Each course in the specialization consists of units which have exercises that include multiple-choice questions for students to answer, trying until they are correct, as well as open-ended short answer questions. For open-ended questions, students have the chance for their work to be peer evaluated. Each unit also has a discussion board where students can post questions about the exercises and lectures.

Lepkowski said Coursera allows instructors to monitor how students learn and see their progression throughout the course.

“There are numbers we can see about how many students are doing what," Lepkowski said. “We can see what questions they’re struggling with, when they’ve made multiple attempts to answer correctly and we can see their responses to questions on the discussion boards and see what their writing is like.”

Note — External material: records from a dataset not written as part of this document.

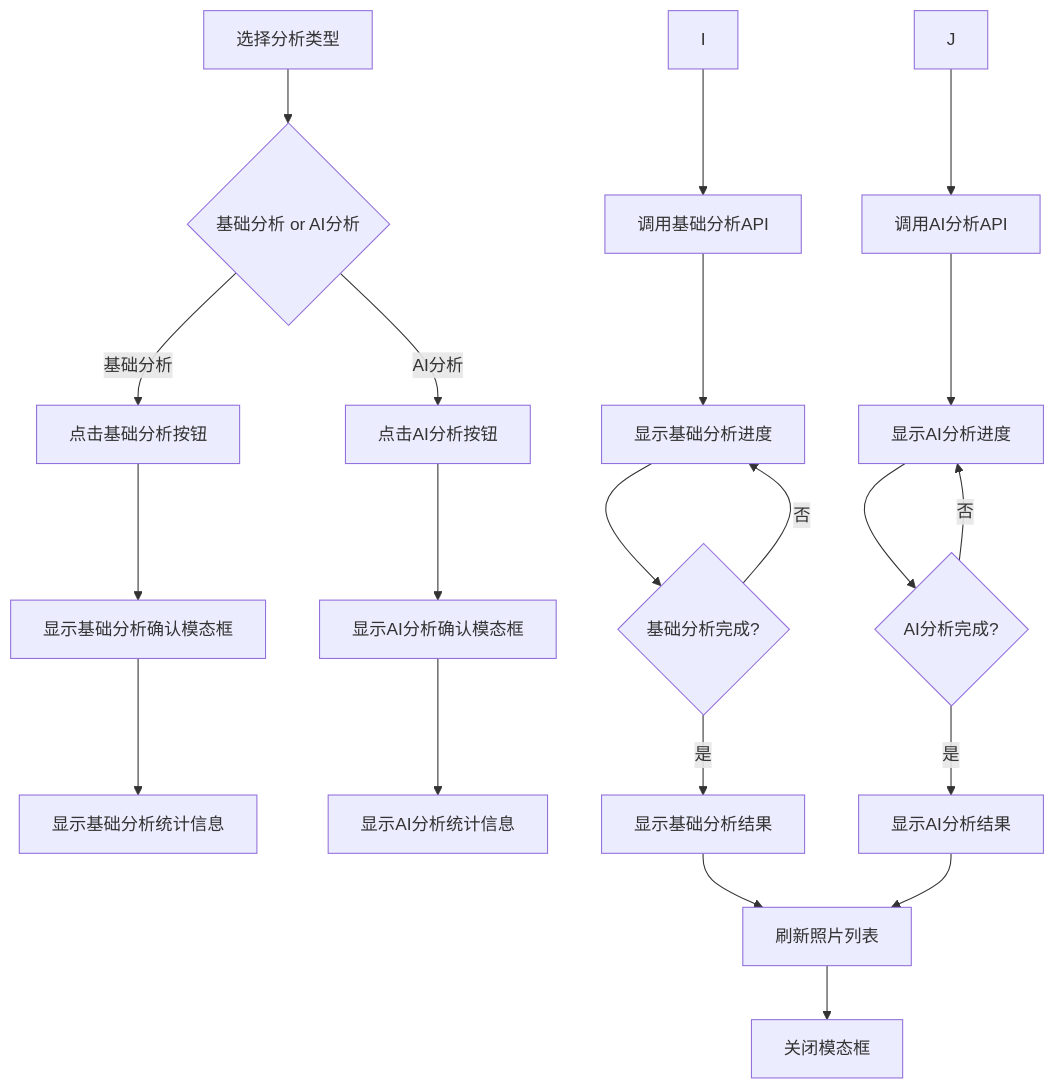
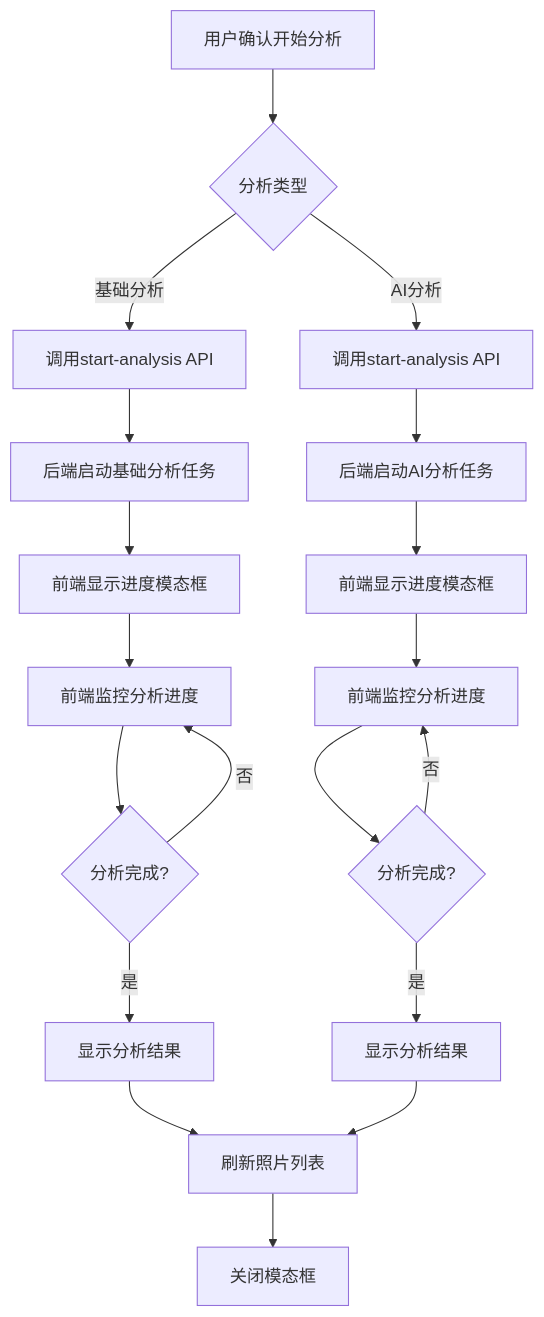
Before and after one commit to alvaxu/photo-org: the second of 2 diagrams in photos_org/doc/选择智能处理功能详细设计文档.md, drawn with Mermaid. The commit also changed other lines of this file and 7 other files, not shown here.

````diff
--- a/photos_org/doc/选择智能处理功能详细设计文档.md
+++ b/photos_org/doc/选择智能处理功能详细设计文档.md
@@ -286,23 +314,21 @@
 ```mermaid
 graph TD
-    A[选择分析类型] --> B{基础分析 or AI分析}
-    B -->|基础分析| C[点击基础分析按钮]
-    B -->|AI分析| D[点击AI分析按钮]
-    C --> E[显示基础分析确认模态框]
-    D --> F[显示AI分析确认模态框]
-    E --> G[显示基础分析统计信息]
-    F --> H[显示AI分析统计信息]
-    I --> K[调用基础分析API]
-    J --> L[调用AI分析API]
-    K --> M[显示基础分析进度]
-    L --> N[显示AI分析进度]
-    M --> O{基础分析完成?}
-    N --> P{AI分析完成?}
-    O -->|否| M
-    P -->|否| N
-    O -->|是| Q[显示基础分析结果]
-    P -->|是| R[显示AI分析结果]
-    Q --> S[刷新照片列表]
-    R --> S
-    S --> T[关闭模态框]
+    A[用户确认开始分析] --> B{分析类型}
+    B -->|基础分析| C[调用start-analysis API]
+    B -->|AI分析| D[调用start-analysis API]
+    C --> E[后端启动基础分析任务]
+    D --> F[后端启动AI分析任务]
+    E --> G[前端显示进度模态框]
+    F --> H[前端显示进度模态框]
+    G --> I[前端监控分析进度]
+    H --> J[前端监控分析进度]
+    I --> K{分析完成?}
+    J --> L{分析完成?}
+    K -->|否| I
+    L -->|否| J
+    K -->|是| M[显示分析结果]
+    L -->|是| N[显示分析结果]
+    M --> O[刷新照片列表]
+    N --> O
+    O --> P[关闭模态框]
 ```
````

Christopher Brooks, a professor in the School of Information, is part of the team that created Applied Data Science with Python. He said after creating some courses with Coursera, he approached some faculty and his dean about creating the specialization around last December.

Brooks created the first two courses for the specialization. Before the first course is released on Sept. 26, Brooks said there will be a beta test that a group of University students will take to see which parts of the course they like and which parts need improvement. Following the first release, a new course will be released each month.

Brooks said MOOCs are beneficial to students because they can learn at a time and place of their choosing.

“It’s anytime, anywhere learning so students can watch in their dorm room, watch it on the bus, watch it at midnight in their pajamas. They can also skip parts that they know already,” Brooks said.

Another benefit of taking MOOCs, Lepkowski said, is that there are more opportunities to see where students are struggling and to make connections between the material and difficult areas, which can be harder to do in a physical classroom settings.

“Sometimes in the courses that you take you don’t get much of a sense of how it all fits together between courses,” Lepkowski said. “I think Coursera helps in being able to see the broader picture of what this is all about.”

Lepkowski said though there are a lot of opportunities to interact with other students and the instructor on Coursera, he does not think it compares to a regular classroom experience where students are face-to-face with an instructor.

Because there is no face-to-face interaction or a degree attached to MOOCs, students taking these courses must use their own motivation to complete the course. However, Brooks said this aspect of MOOCs has helped expand his teaching, and that the diversity of students who enroll in MOOCs has caused him to be more inclusive in his teaching.  

“One of the big (benefits of MOOCs) is it helps us think about students differently because we think about a broader array of students, a more diverse population than we’re teaching,” Brooks said.

The University hopes to continue its partnerships with Coursera and edX as part of its commitment academic innovation, DeVaney wrote.

DeVaney also noted that the data they receive from MOOCs will change the way the University approaches education.

“We look closely at data from each of our courses, and across this growing portfolio of courses, to inform the way we design, deliver and assess learning on campus and beyond,” DeVaney said.